This year, the wonder of my sweet babe at Christmastime has been undercut by the anguish of teething, final exams and papers, and one head cold after another cycling around the family. Between shopping for gifts, work gatherings, and our diocesan clergy conference, the spirit of Advent has been elusive, hiding behind the irritation and mundane.
Then this past Sunday, S. got to be the baby Jesus for the St. Augustine’s Christmas pageant. He was the fattest snaggle tooth Christ child you ever did see. I wept with pride and I will hunt down every single picture that was snapped of the precious scene. Poor pastor’s kid.
But the real magic of it all happened on Saturday, when we headed over to pageant rehearsal. We were running late, and when we got to the chapel, the full nativity scene was on display, sans costumes, and the narrators were running lines from the lecterns. As we walked down the center aisle, one of the directors said, “Look everybody, baby Jesus is here!” And all those kids stopped and turned with audible “Oooooh”s and a few “Hooray”s. Mary and Joseph held out their arms for him and marveled over his toes, his fuzzy head, his Santa jammies. After the run through, there was a short line of 9 or 10 year olds who wanted turns holding him. The smaller kids wanted to see and touch him too, with the parental admonishments of “Gentle!” or “Just one finger!” “Don’t touch his face!”
In childhood, there’s a beautiful blurring of factual and mythical. The different kinds of true and real that we more efficiently categorize as adults are somehow spun together without contradiction. Suddenly S. is not just Miss Claire’s baby that we see every week (although, of course, he is). He is the baby Jesus (although, of course, he isn’t). And this incarnation stops them in their tracks, trumping the glamour of the King Herod costume and the hilarity of the three-person camel suit.
The complete awe and focused attention of a stage full of children snapped me back to attention. Not attention to my own child, really, but to the icon of Christ he can be. S. points to all the complicated mess of incarnation in all the sweetness and frustration of babyhood.
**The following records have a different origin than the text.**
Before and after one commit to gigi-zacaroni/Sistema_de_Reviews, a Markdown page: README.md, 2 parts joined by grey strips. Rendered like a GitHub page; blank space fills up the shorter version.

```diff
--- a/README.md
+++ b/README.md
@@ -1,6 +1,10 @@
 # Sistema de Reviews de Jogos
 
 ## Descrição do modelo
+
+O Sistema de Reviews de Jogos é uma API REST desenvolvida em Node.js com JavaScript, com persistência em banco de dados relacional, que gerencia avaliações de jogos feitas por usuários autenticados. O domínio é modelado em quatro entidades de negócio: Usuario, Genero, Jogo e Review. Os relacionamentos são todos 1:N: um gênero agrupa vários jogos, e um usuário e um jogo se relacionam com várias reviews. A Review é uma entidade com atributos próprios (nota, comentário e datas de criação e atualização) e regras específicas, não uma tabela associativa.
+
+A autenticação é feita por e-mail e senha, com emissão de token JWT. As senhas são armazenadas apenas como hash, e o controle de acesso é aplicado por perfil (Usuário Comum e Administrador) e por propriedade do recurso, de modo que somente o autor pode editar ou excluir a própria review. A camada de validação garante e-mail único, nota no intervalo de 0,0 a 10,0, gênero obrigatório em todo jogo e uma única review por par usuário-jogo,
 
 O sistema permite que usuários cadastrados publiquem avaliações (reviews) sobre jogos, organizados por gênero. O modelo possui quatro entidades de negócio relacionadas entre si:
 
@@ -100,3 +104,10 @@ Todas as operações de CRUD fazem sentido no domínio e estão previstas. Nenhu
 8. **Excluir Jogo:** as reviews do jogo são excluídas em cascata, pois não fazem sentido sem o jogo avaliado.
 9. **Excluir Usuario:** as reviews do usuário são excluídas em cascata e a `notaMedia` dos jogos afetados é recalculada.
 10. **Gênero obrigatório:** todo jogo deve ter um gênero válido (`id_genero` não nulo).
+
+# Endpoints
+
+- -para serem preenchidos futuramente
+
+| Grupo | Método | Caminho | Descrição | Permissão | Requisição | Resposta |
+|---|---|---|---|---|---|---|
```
Jesus arrives in ice storms and head colds, with diaper rash and reflux and sore gums, calling our attention to the presence of God in the inconvenient.